It didn't take first-year Kansas coach Charlie Weis long to identify what makes the Wildcats tick.

"I think that this is a team that really plays sound fundamentally on both sides of the football and lives off your mistakes," he said. "And if you make mistakes, they pounce on you.

"They don't turn the ball over much or take too many penalties. They're just a sound, fundamental team."

Since Snyder's 2009 return from a three-year retirement, the Wildcats have continued to improve on the little things that Snyder knows from experience bring big results. But they didn't get there by taking their eye off the ball.

"We've led the conference in the least number of penalties and I think turnovers last year we were right at the top and we're there again this year," he said. "So we are making improvements, but that's up to this point in time.

"You still have to do it. Saturday's a whole new ballgame."

Keep it up and who knows what the ceiling is for a team that was picked sixth in the league but served notice two weeks ago by knocking off then-No. 6 Oklahoma on the road.
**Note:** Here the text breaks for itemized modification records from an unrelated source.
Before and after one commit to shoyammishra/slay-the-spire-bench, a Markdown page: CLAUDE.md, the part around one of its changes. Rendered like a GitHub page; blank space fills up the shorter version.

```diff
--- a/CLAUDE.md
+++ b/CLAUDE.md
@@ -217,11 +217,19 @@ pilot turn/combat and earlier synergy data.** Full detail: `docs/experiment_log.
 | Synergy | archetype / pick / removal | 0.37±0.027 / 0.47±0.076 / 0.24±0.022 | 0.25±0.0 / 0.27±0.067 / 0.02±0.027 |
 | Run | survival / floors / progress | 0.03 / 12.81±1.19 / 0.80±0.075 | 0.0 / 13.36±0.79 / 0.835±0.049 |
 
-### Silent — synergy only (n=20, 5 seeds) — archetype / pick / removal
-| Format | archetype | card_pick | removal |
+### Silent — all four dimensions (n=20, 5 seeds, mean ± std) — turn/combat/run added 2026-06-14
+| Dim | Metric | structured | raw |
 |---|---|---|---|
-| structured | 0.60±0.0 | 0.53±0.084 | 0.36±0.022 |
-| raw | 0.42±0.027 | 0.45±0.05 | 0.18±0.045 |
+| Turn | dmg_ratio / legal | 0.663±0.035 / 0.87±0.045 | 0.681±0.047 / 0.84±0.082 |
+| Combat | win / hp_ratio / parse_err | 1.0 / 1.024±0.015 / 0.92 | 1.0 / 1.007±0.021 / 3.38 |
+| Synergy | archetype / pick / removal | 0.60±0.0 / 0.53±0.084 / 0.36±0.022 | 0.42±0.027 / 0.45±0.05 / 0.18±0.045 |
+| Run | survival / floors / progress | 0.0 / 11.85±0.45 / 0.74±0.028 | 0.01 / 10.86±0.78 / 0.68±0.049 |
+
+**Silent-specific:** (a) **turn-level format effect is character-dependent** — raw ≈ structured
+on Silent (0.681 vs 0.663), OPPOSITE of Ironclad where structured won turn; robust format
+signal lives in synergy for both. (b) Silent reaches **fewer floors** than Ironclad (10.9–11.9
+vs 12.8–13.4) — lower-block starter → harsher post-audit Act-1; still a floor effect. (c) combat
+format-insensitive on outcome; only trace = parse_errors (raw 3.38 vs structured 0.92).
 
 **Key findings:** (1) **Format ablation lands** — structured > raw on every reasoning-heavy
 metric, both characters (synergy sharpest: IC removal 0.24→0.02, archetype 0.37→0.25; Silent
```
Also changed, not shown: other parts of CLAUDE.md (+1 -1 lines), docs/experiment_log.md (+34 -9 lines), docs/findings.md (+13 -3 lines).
"There might be a game or two where you turn the ball over and end up winning the ballgame for some other reason," he said. "But by and large, if you don't get penalized, you don't turn the ball over, then your chances to be successful are elevated a great deal."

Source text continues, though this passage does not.